# An example of reflectivity-based rain rate over-estimation due to ice hydrometeor contamination on 18 August 2009

## Introduction

Historically, the measured radar reflectivity factor (Z) has been used to estimate the instantaneous rainfall rate. In developing these R(Z) relationships, it is assumed that a population of liquid raindrops is responsible for the backscattered signal received by the radar. This assumption is compromised when the pulse volume also contains frozen hydrometeors.

Freely falling raindrops generally become unstable and breakup as their diameters exceed ~8 mm. In contrast, the ice structure of graupel pellets and hailstones allows them to maintain much larger diameters. Since the strength of the backscattered signal is a strong function of the diameter of the scattering particle, the presence of frozen hydrometeors in the radar resolution volume generally increases reflectivity. This is especially true when the ice particles are undergoing melting and their refractive index values approach that of water. As a result, the rain rate calculated from the reflectivity factor is generally overestimated when ice particles “contaminate” the raindrop population. An example of this effect was observed by the CSU-CHILL radar on 18 August 2009.

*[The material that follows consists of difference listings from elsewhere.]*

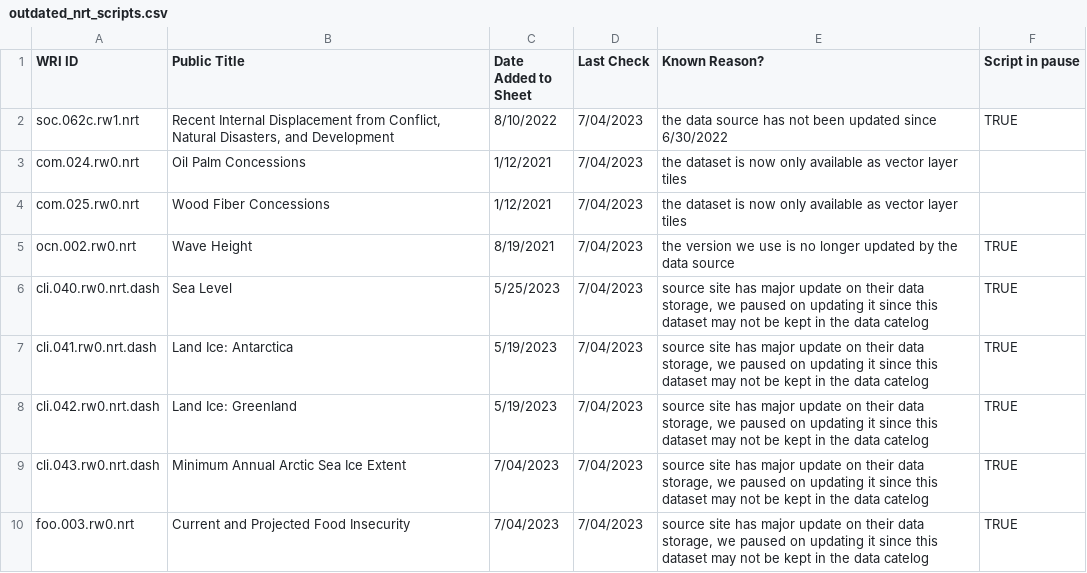
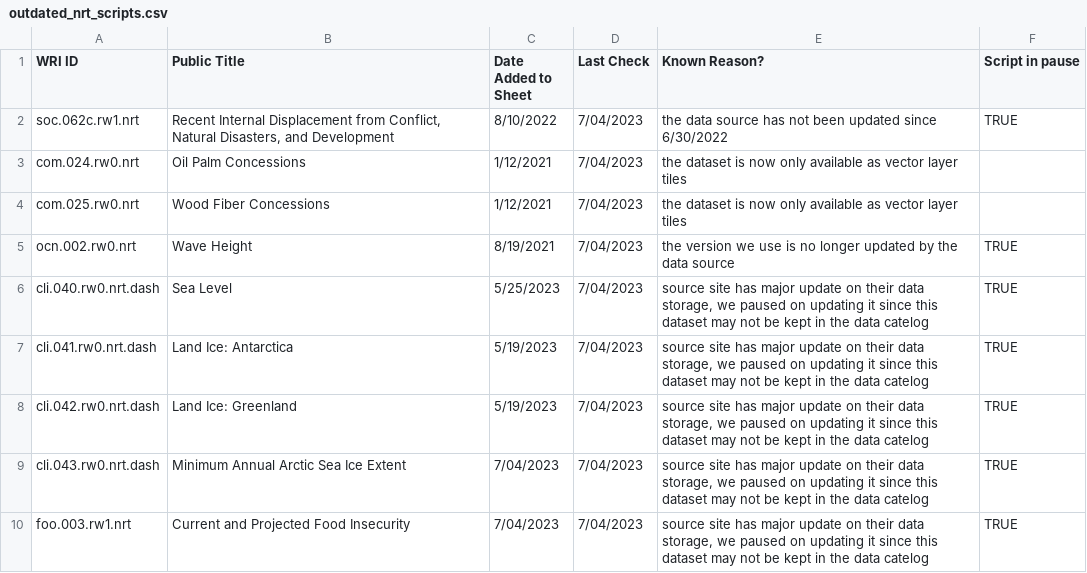
Before and after one commit to resource-watch/nrt-scripts, a CSV file: check_if_nrt_datasets_current/outdated_nrt_scripts.csv, drawn as a sheet.

Commit message:
Update outdated_nrt_scripts.csv

```diff
--- a/check_if_nrt_datasets_current/outdated_nrt_scripts.csv
+++ b/check_if_nrt_datasets_current/outdated_nrt_scripts.csv
@@ -9,2 +9,2 @@ cli.042.rw0.nrt.dash,Land Ice: Greenland,5/19/2023,7/04/2023,"source site has ma
 cli.043.rw0.nrt.dash,Minimum Annual Arctic Sea Ice Extent,7/04/2023,7/04/2023,"source site has major update on their data storage, we paused on updating it since this dataset may not be kept in the data catelog ",TRUE
-foo.003.rw0.nrt,Current and Projected Food Insecurity,7/04/2023,7/04/2023,"source site has major update on their data storage, we paused on updating it since this dataset may not be kept in the data catelog ",TRUE
+foo.003.rw1.nrt,Current and Projected Food Insecurity,7/04/2023,7/04/2023,"source site has major update on their data storage, we paused on updating it since this dataset may not be kept in the data catelog ",TRUE
```
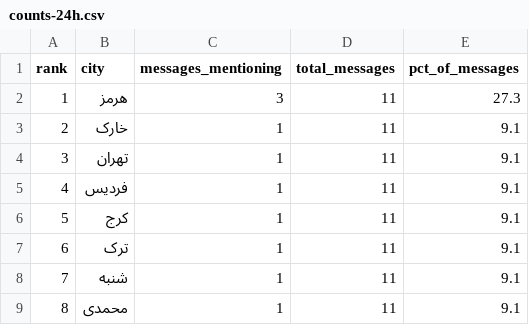
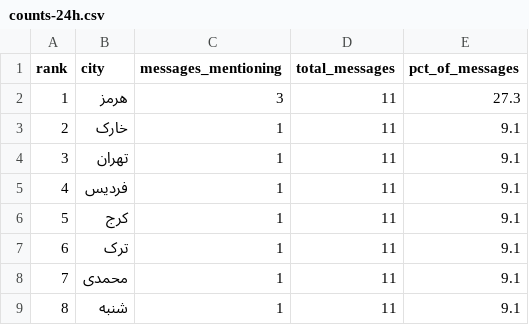
Before and after one commit to Baggiest/ZADAN, a CSV file: public/sample/counts-24h.csv, drawn as a sheet.

```diff
--- a/public/sample/counts-24h.csv
+++ b/public/sample/counts-24h.csv
@@ -7,3 +7,3 @@ rank,city,messages_mentioning,total_messages,pct_of_messages
 6,ترک,1,11,9.1
-7,شنبه,1,11,9.1
-8,محمدی,1,11,9.1
+7,محمدی,1,11,9.1
+8,شنبه,1,11,9.1
```
Also changed, not shown: public/sample/counts-48h.csv, public/sample/counts-72h.csv, 1 other file.
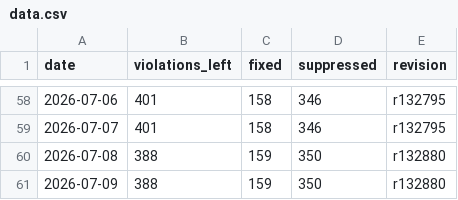
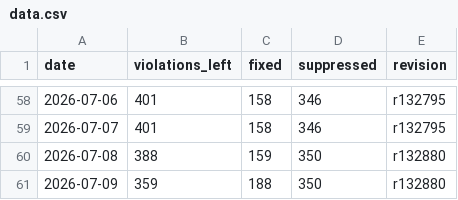
Before and after one commit to C78023/misra-progress-reviwer, a CSV file: docs/data.csv, drawn as a sheet; only a part is shown, gaps mark what is left out.

Commit message:
Update data.csv

```diff
--- a/docs/data.csv
+++ b/docs/data.csv
@@ -60,2 +60,2 @@ date,violations_left,fixed,suppressed,revision
 2026-07-08,388,159,350,r132880
-2026-07-09,388,159,350,r132880
+2026-07-09,359,188,350,r132880
```
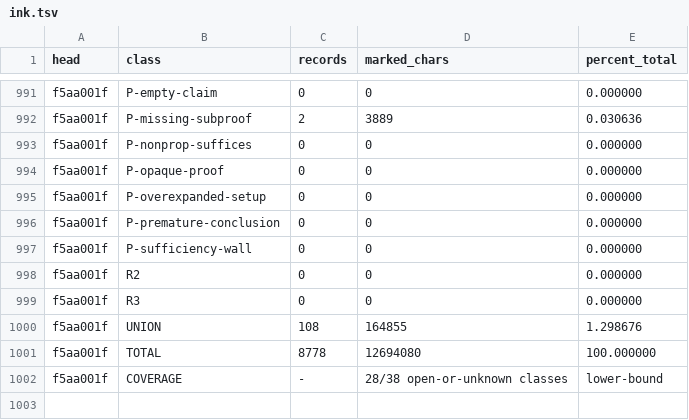
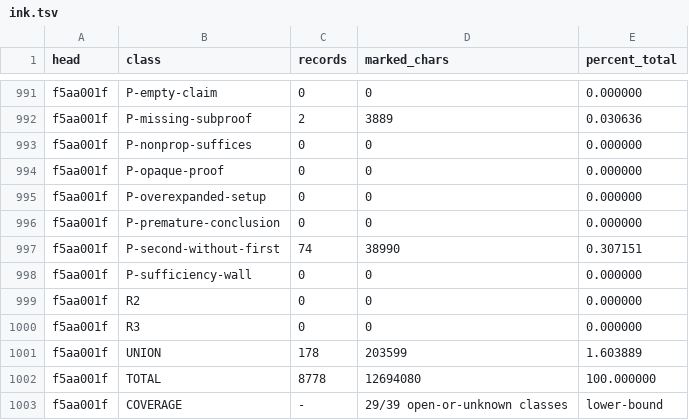
Before and after one commit to tothedarktowercame/futon4, a TSV file: holes/labs/E-paperprinter-cleanup/endgame/ink.tsv, drawn as a sheet; only a part is shown, gaps mark what is left out.

```diff
--- a/holes/labs/E-paperprinter-cleanup/endgame/ink.tsv
+++ b/holes/labs/E-paperprinter-cleanup/endgame/ink.tsv
@@ -996,2 +996,3 @@ f5aa001f	P-overexpanded-setup	0	0	0.000000
 f5aa001f	P-premature-conclusion	0	0	0.000000
+f5aa001f	P-second-without-first	74	38990	0.307151
 f5aa001f	P-sufficiency-wall	0	0	0.000000
@@ -999,4 +1000,4 @@ f5aa001f	R2	0	0	0.000000
 f5aa001f	R3	0	0	0.000000
-f5aa001f	UNION	108	164855	1.298676
+f5aa001f	UNION	178	203599	1.603889
 f5aa001f	TOTAL	8778	12694080	100.000000
-f5aa001f	COVERAGE	-	28/38 open-or-unknown classes	lower-bound
+f5aa001f	COVERAGE	-	29/39 open-or-unknown classes	lower-bound
```
Also changed, not shown: holes/labs/E-paperprinter-cleanup/endgame/classes.tsv, holes/labs/E-paperprinter-cleanup/endgame/dispatch.tsv, 2 other files.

## Reflectivity

The following plot shows the radar reflectivity data recorded in a 0.6 degree PPI sweep made at 1920 UTC. To aid in contour plotting, the data have been interpolated to a 1 km X, Y Cartesian grid on the PPI scan surface. A 2-D horizontal smoother has been applied to the gridded data. The single black contour line encloses grid points where a fuzzy logic particle identification procedure has inferred the presence of a significant frozen hydrometeor component.

## R(Z) Rain Rate

Rain rates calculated from the basic reflectivity data are shown below. This calculation was done using the standard NWS / WSR-88D equation:

${\displaystyle R=0.017Z^{0.714}}$ (R in mm/hr, Z in ${\displaystyle \mathrm {mm} ^{6}/\mathrm {m} ^{3}}$; with the maximum Z value clamped at the linear scale equivalent of 53 dBZ)

For reference, this formula yields a rain rate of 63 ${\displaystyle \mathrm {mm/hr} }$ for a reflectivity factor of 50 dBZ.

## Specific Differential Propagation Phase

Dual polarization radars can make measurements that are more directly associated with the raindrop component of the scatters in the pulse volume. One such measurement is Specific differential propagation phase (${\displaystyle K_{dp}}$).

${\displaystyle K_{dp}}$ is the rate at which the phase difference between the horizontally and vertically polarized received signals changes per km range interval along the beam path. In areas where a high concentration of oblate particles exist (i.e., large raindrops), the phase of the horizontally-polarized (H) radar pulse will increasingly lag that of the V pulse. Ice particles are generally more spherically shaped than large raindrops and they typically do not maintain predictable orientations as they fall. Due to these factors, the frozen hydrometeor component in convective rain minimally affects ${\displaystyle K_{dp}}$.

The ${\displaystyle K_{dp}}$ values developed using the CSU DROPS (Dualpol Radar Operational Products System) procedures are shown in the next plot. In this case, the ${\displaystyle K_{dp}}$ magnitudes are only a fraction of a degree / km, indicating that only a limited portion of the backscattered signal amplitude is due to oblate particles (raindrops).

## R(${\displaystyle K_{dp}}$)

Various power law relationships have been developed to estimate rain rate from ${\displaystyle K_{dp}}$. The final plot shows such rain rates calculated from:

${\displaystyle R=40.5Kdp^{0.85}}$ (${\displaystyle K_{dp}}$ is one way differential propagation phase shift in ${\displaystyle \mathrm {deg/km} }$)

These phase-based rain rates are generally under 20 mm / hr, compared to rain rate peaks exceeding 60 mm / hr for the basic reflectivity method.

A simple method of rain rate validation was developed by examining the tipping rates of four Denver Urban Drainage and Flood Control District rain gauges that were located within the 40 dBZ reflectivity contour at 1920 UTC. At this single time snapshot, the reflectivity-based rain rates all exceeded the gauge-reported rates while the ${\displaystyle K_{dp}}$ based rates were all less than the measured surface rates. When compared to the surface rates, the average error in the reflectivity-estimated rates was +18 mm / hr. The ${\displaystyle K_{dp}}$-based average rate error was -13 mm / hr.

## Conclusion

The reduced sensitivity to the effects of ice contamination is one of the advantages of using dual polarization radar technology for the remote sensing of rainfall.